Though generally excited about the ultimate fate of health care, liberal activists are upset that the White House has expended no time or energy building support in the Senate for a public option. The reason why is a bit complex. On the record, the White House is saying nothing. If pressed, spokespeople might imply that using reconciliation to push through a public option would complicate the rest of the provisions, and the last thing they need now is a long parliamentary debate on health care. On background, the White House might say that the public option is a distraction, and that White House support for repealing the industry's anti-trust exemption fits better into the political frame into which the White House has placed its health care bill: that insurance companies are raising premiums. (Of course, the point of the public option is to pressure companies into lowering premiums.) Off the record, they might say that liberals are making the same mistake they made earlier and misreading the president: he is not intent on demolishing the private insurance market and does not intend to use a strong public option to do so. However, the White House seems to be making the same mistake it made, as Ezra Klein notices: by not saying anything about the public option, they're leaving it on the line, twisting in the wind; if they don't want it, say so, and it's dead. If they do want it (which they don't), then they should campaign for it.
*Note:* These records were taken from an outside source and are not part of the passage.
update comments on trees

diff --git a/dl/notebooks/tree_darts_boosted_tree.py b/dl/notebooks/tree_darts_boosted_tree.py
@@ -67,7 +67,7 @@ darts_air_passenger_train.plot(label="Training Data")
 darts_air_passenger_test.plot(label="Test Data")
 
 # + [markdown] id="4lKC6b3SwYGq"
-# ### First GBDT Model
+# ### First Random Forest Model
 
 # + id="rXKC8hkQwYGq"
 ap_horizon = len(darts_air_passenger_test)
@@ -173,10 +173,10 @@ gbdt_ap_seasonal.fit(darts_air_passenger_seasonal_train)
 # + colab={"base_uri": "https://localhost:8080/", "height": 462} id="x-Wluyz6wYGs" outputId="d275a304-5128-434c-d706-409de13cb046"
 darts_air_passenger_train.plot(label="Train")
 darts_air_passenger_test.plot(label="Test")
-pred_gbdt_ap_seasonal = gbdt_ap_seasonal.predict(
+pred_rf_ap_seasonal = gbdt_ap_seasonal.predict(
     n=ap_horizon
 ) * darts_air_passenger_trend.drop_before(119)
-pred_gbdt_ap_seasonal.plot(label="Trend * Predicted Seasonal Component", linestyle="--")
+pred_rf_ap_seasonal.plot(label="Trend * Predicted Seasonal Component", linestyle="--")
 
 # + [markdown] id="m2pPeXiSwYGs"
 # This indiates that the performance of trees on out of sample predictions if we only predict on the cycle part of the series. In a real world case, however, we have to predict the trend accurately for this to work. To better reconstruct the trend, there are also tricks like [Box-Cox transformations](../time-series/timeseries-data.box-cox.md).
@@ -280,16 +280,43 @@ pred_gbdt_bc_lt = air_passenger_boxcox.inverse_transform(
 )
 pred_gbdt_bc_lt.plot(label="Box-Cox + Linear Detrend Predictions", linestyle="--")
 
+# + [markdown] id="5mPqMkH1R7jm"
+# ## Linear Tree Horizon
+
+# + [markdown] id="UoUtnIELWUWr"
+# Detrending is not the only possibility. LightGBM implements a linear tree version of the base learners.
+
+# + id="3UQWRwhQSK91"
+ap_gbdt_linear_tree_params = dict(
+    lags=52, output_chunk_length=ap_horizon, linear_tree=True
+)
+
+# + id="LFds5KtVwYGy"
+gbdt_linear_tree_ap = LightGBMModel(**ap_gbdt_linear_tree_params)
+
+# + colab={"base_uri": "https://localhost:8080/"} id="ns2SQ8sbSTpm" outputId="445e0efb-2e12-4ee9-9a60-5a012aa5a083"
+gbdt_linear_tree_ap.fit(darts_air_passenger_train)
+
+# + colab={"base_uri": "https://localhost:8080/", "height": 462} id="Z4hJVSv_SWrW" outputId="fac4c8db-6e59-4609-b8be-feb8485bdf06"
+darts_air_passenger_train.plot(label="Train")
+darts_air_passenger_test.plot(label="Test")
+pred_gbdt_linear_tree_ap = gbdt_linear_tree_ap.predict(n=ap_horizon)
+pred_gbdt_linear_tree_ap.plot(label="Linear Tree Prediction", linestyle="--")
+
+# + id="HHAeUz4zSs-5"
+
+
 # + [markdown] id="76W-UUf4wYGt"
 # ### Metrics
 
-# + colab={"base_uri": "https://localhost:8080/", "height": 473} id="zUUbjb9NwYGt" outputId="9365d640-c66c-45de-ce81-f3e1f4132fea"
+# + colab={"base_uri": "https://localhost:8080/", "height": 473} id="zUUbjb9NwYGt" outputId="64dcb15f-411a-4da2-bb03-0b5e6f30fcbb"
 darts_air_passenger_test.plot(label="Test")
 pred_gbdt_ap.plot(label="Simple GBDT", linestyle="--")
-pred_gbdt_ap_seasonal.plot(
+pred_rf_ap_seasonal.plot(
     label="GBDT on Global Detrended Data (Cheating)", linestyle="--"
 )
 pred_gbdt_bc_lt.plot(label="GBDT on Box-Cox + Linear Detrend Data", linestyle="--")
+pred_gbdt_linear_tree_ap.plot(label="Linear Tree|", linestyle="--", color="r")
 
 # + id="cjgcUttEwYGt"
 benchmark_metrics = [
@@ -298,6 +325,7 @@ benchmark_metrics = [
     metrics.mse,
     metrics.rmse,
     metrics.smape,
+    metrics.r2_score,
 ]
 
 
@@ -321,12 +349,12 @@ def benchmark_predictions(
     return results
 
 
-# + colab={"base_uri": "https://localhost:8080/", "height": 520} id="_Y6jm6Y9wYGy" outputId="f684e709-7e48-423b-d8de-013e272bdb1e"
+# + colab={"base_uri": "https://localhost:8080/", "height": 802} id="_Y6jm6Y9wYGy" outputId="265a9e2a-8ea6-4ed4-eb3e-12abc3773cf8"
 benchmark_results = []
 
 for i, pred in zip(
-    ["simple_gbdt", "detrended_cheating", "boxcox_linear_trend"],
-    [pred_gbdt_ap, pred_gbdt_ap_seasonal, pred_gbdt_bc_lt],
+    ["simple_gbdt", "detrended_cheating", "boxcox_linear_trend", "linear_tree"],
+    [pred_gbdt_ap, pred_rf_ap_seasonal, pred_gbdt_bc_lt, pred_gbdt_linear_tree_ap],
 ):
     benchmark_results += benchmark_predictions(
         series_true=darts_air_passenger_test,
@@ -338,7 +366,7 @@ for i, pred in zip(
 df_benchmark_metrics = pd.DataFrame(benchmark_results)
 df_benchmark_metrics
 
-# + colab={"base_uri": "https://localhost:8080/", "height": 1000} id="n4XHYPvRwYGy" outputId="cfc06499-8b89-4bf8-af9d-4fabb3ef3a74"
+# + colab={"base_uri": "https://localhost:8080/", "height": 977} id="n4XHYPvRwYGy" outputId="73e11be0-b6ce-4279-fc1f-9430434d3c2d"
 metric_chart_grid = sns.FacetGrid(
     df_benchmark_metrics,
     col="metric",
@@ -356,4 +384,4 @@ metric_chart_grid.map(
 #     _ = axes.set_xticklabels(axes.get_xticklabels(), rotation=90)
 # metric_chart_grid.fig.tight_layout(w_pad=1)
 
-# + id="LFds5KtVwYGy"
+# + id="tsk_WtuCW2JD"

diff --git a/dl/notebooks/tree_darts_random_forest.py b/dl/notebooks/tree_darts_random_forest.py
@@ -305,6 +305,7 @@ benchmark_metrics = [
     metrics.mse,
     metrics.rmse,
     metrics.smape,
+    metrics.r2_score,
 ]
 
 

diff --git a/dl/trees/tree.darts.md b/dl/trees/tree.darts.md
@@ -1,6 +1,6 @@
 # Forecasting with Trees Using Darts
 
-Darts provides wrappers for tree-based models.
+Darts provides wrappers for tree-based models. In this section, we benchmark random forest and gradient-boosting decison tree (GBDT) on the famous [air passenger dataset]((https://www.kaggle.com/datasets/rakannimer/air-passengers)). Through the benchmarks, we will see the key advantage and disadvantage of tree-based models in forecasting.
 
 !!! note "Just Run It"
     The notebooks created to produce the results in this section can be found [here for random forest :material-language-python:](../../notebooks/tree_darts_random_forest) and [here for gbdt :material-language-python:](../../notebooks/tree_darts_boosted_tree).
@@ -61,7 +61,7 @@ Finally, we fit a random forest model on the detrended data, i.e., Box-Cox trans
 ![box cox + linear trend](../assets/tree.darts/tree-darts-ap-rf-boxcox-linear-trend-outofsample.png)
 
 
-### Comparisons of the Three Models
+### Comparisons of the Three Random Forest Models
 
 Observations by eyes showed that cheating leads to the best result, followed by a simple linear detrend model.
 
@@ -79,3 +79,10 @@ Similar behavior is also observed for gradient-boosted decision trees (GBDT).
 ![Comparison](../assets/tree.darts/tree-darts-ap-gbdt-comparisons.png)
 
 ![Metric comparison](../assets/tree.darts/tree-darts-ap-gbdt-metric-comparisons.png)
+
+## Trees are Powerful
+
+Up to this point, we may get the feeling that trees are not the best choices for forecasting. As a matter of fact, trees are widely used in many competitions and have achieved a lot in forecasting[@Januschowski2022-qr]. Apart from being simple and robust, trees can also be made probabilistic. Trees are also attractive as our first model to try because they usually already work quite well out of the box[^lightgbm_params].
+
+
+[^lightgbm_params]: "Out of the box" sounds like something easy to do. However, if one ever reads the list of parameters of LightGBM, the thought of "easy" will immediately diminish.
Marc Ambinder is a contributing editor at The Atlantic. He is also a senior contributor at Defense One, a contributing editor at GQ, and a regular contributor at The Week.